Two doses of China’s Sinovac vaccine only offered older people a moderately high level of protection against serious illness and death from Covid-19, but a third dose significantly boosted their defenses, according to a new study by scientists in Hong Kong.
The study, based on patients infected during the current devastating Omicron wave in Hong Kong, serves as a warning to mainland China, where Sinovac is a mainstay of the country’s vaccination program. Many older people there have not yet received booster shots.
For people 60 and older, two doses of Sinovac were 72 percent effective against severe or fatal Covid-19 and 77 percent effective against Covid-related death, the study found. Those levels of protection were lower than two Pfizer-BioNTech doses. The same study found that they were 90 percent effective against severe or fatal Covid and 92 percent effective against death among Hong Kong residents of the same age group.
A Sinovac booster shot helped significantly and was found to be 98 percent effective against severe or fatal Covid in people at least 60 years old, the study found.
Yanzhong Huang, a global health expert with the Council on Foreign Relations, said the results highlighted the urgency for mainland China to accelerate its lagging booster campaign. “There is a lot of work for the government to do to ensure that this segment of the population gets the booster injections,” he said.
The study authors, who are scientists at the University of Hong Kong, noted that the city’s booster program recently began, making it difficult to determine how long the protection against a third dose would last.
Because people with underlying health conditions in Hong Kong were more likely to resist vaccination, they said, it was also possible that those who chose to get vaccinated or boosted were healthier in the first place, pushing estimates of how protectively the vaccines were initially inflated.
Sinovac, a privately owned Chinese company that makes the vaccine, is one of two manufacturers of Covid shots available in China. Vaccines that use mRNA technology, such as those from Pfizer-BioNTech and Moderna, are not available there.
The new study highlights the potential impact on China, which has been heavily dependent on Sinovac and is facing the largest Covid outbreak in two years. More than 87 percent of the Chinese population has been vaccinated. But just over half of people 80 and older have had two injections, and less than 20 percent of people in that age group have received a booster, Zeng Yixin, a deputy minister for the National Health Commission, said recently.

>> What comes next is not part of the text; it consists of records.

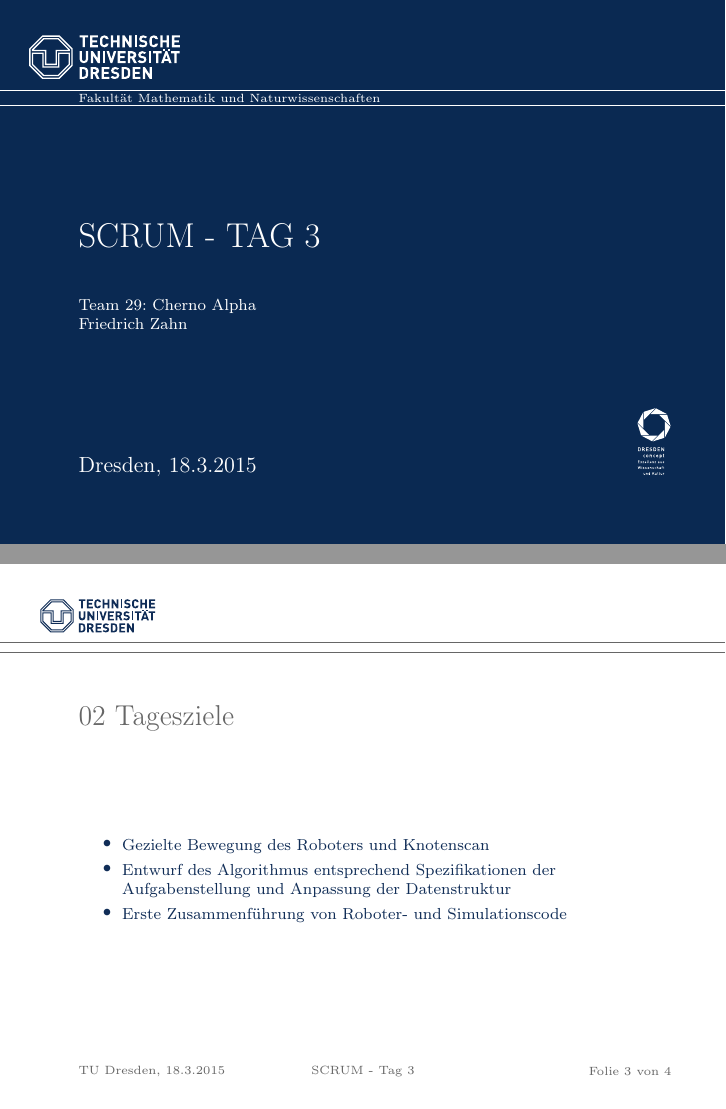
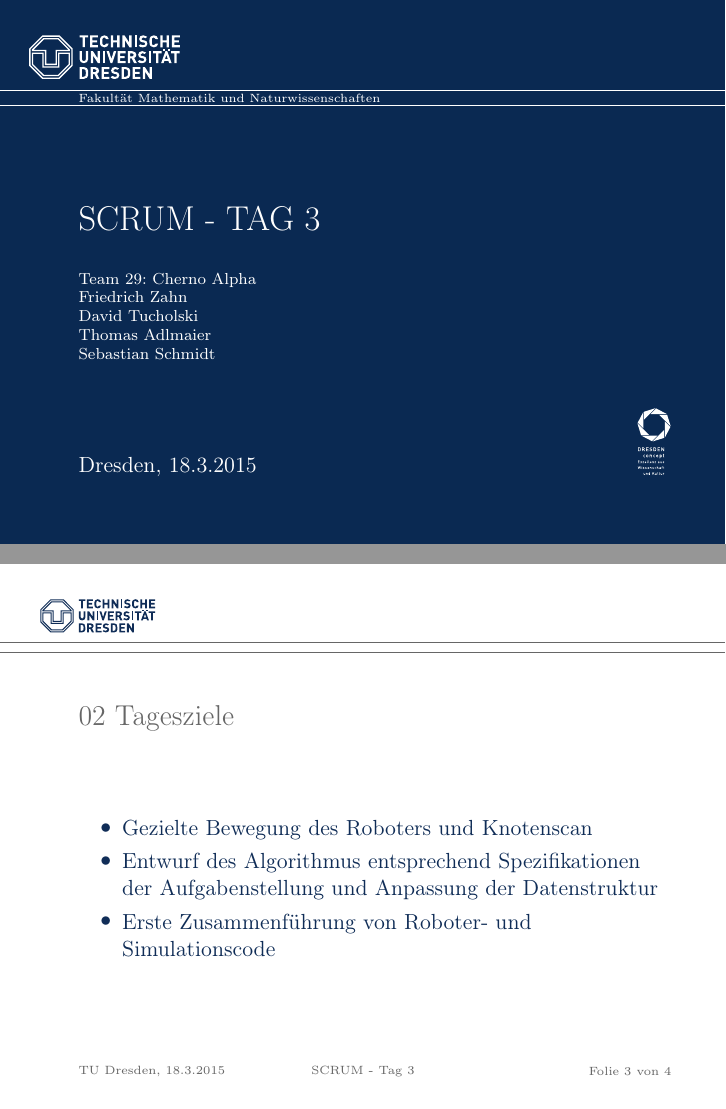
Before and after one commit to BastiSchmidt/robo15, LaTeX slides (Präsentation + SCRUMs/2015-03-18/2015-03-18.tex): pages 1 and 3 of 4, joined at a grey line. Compiled offline with pdfLaTeX.

Commit message:
Layout fix for SCRUM 2015-03-18

```diff
--- a/Präsentation + SCRUMs/2015-03-18/2015-03-18.tex
+++ b/Präsentation + SCRUMs/2015-03-18/2015-03-18.tex
@@ -8,7 +8,13 @@
 \begin{document}
 \einrichtung{Fakultät Mathematik und Naturwissenschaften}
 \title{SCRUM - Tag 3}
-\author{Team 29: Cherno Alpha \\ Friedrich Zahn}
+\author{Team 29: Cherno Alpha \\
+Friedrich Zahn \\
+David Tucholski \\
+Thomas Adlmaier \\
+Sebastian Schmidt
+}
+
 \date{18.3.2015}
 \maketitle
 
@@ -25,6 +32,7 @@
 \section{Tagesziele}
 \begin{frame}
 \frametitle{Tagesziele}
+\normalsize
 \begin{itemize}
   \item Gezielte Bewegung des Roboters und Knotenscan
   \item Entwurf des Algorithmus entsprechend Spezifikationen der Aufgabenstellung und Anpassung der Datenstruktur
```
Also changed, not shown: Präsentation + SCRUMs/2015-03-18/2015-03-18.pdf, Präsentation + SCRUMs/2015-03-18/2015-03-18.tex (2 more changed lines).
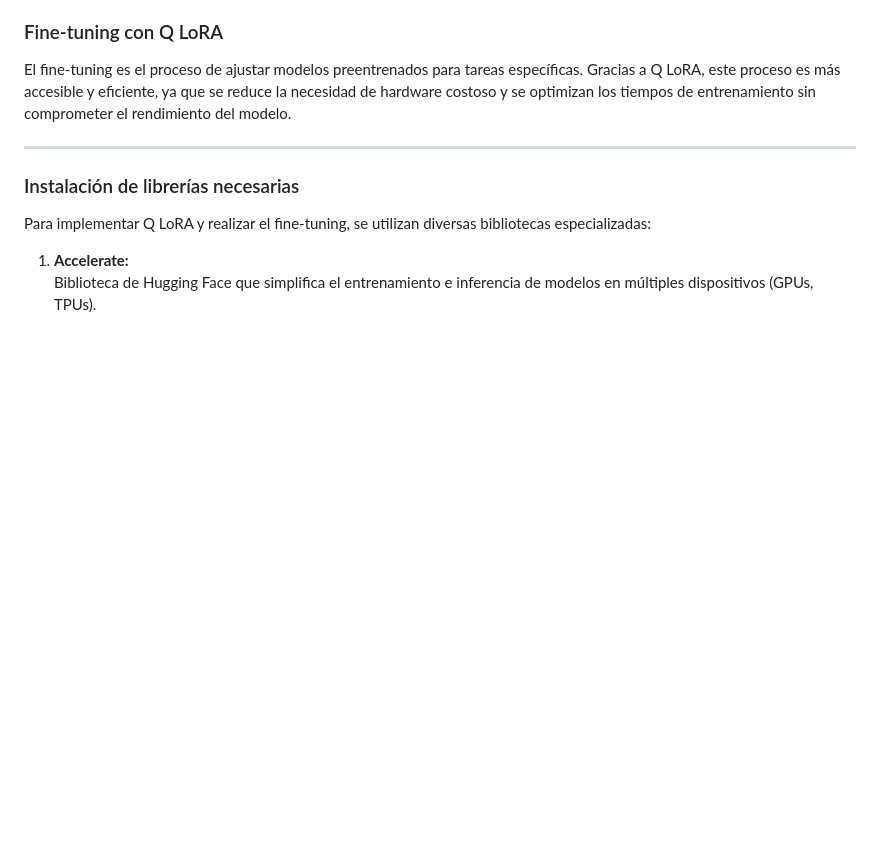
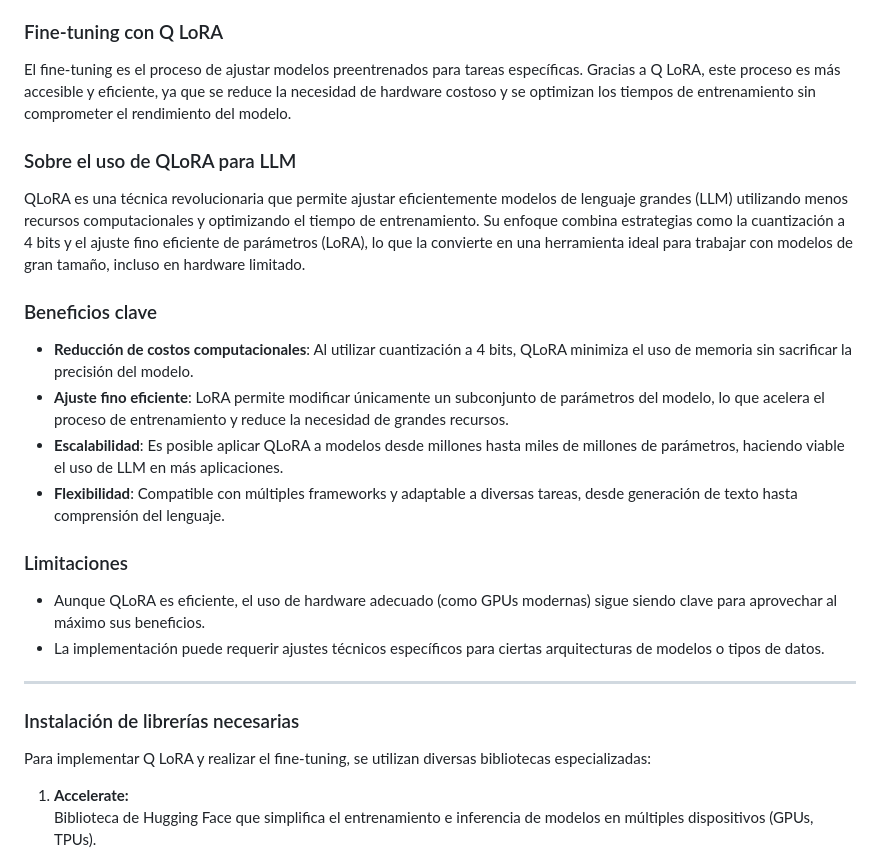
Before and after one commit to CristellTL/Chatbot_3.2-Llama-vision, a Markdown page: README.md, the part around the change. Drawn GitHub-style; blank space fills up the shorter version.

```diff
--- a/README.md
+++ b/README.md
@@ -307,6 +307,21 @@ Finalmente, el resultado de la transcripción, que es un diccionario, se imprime
 
 El fine-tuning es el proceso de ajustar modelos preentrenados para tareas específicas. Gracias a Q LoRA, este proceso es más accesible y eficiente, ya que se reduce la necesidad de hardware costoso y se optimizan los tiempos de entrenamiento sin comprometer el rendimiento del modelo.
 
+### Sobre el uso de QLoRA para LLM
+
+QLoRA es una técnica revolucionaria que permite ajustar eficientemente modelos de lenguaje grandes (LLM) utilizando menos recursos computacionales y optimizando el tiempo de entrenamiento. Su enfoque combina estrategias como la cuantización a 4 bits y el ajuste fino eficiente de parámetros (LoRA), lo que la convierte en una herramienta ideal para trabajar con modelos de gran tamaño, incluso en hardware limitado.
+
+### Beneficios clave
+
+- **Reducción de costos computacionales**: Al utilizar cuantización a 4 bits, QLoRA minimiza el uso de memoria sin sacrificar la precisión del modelo.
+- **Ajuste fino eficiente**: LoRA permite modificar únicamente un subconjunto de parámetros del modelo, lo que acelera el proceso de entrenamiento y reduce la necesidad de grandes recursos.
+- **Escalabilidad**: Es posible aplicar QLoRA a modelos desde millones hasta miles de millones de parámetros, haciendo viable el uso de LLM en más aplicaciones.
+- **Flexibilidad**: Compatible con múltiples frameworks y adaptable a diversas tareas, desde generación de texto hasta comprensión del lenguaje.
+
+### Limitaciones
+
+- Aunque QLoRA es eficiente, el uso de hardware adecuado (como GPUs modernas) sigue siendo clave para aprovechar al máximo sus beneficios.
+- La implementación puede requerir ajustes técnicos específicos para ciertas arquitecturas de modelos o tipos de datos.
 ---
 
 ### Instalación de librerías necesarias
```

The new Hong Kong study received funding from the China Center for Disease Control and Prevention as part of what one of the study’s co-authors described this week as an effort to understand the comparative effectiveness of vaccines. It has been posted online as a preprint, but has not yet been reviewed by fellow scientists for publication in a scientific journal.
Sinovac’s vaccine performed similarly to Pfizer’s in younger people, even without a booster dose, the study found. In people under the age of 60, two doses of Sinovac were about 92 percent effective against severe or fatal Covid, while two doses of Pfizer were about 95 percent effective.
Neither vaccine offered much protection against mild or moderate Covid, although Pfizer’s offered more than Sinovac and a booster dose significantly increased levels of protection. During the latest wave, people in Hong Kong have been largely infected by the sub-variant of Omicron known as BA.2. Like other versions of Omicron, BA.2 has infected many vaccinated people.
The wave in Hong Kong is killing people at a rate faster than almost any country since the coronavirus outbreak – largely a result of low vaccination rates among older residents. Nearly 90 percent of people who died in the latest wave were not fully immunized, suggesting that getting shots to the most vulnerable is more important than the specific brand of vaccine.
Like Hong Kong, mainland China had largely succeeded in curbing the transmission of the virus before Omicron, leaving the population with very little immunity to previous infections.
Outside of China, Sinovac vaccines have also been critical in protecting people from severe Covid, especially in poorer countries. The vaccine is used in 49 countries, including South America and Africa.
But concerns about the protection it provided had already led the World Health Organization to recommend in October that recipients age 60 and older receive a third dose.
dr. Andrew Morris, an infectious disease specialist at Sinai Health and University Health Network in Toronto, who was not involved in the Hong Kong study, said the results are consistent with lab studies suggesting that Sinovac generated lower levels of neutralizing antibodies than mRNA vaccines, such as that of Pfizer.
“I think we will see in countries that have relied heavily on Sinovac, if they don’t have boosting – especially with an mRNA booster or even with Sinovac – they are likely going to struggle with high infection rates with this latest BA.2 wave,” he said.
dr. Morris said the results in Hong Kong, like those of other vaccine studies, also depended heavily on how long it had been since people had the injections. Protection tends to weaken over time.
The results of the latest study on the effectiveness of third doses of Sinovac could be taken by Chinese leaders as an encouraging sign that vaccines made in China could remain the focus of their immunization campaign, said Dr. Huang of the Council on Foreign Relations.
“Now, for the Chinese leaders, they don’t have to face strong pressure to approve BioNTech’s vaccine,” he said.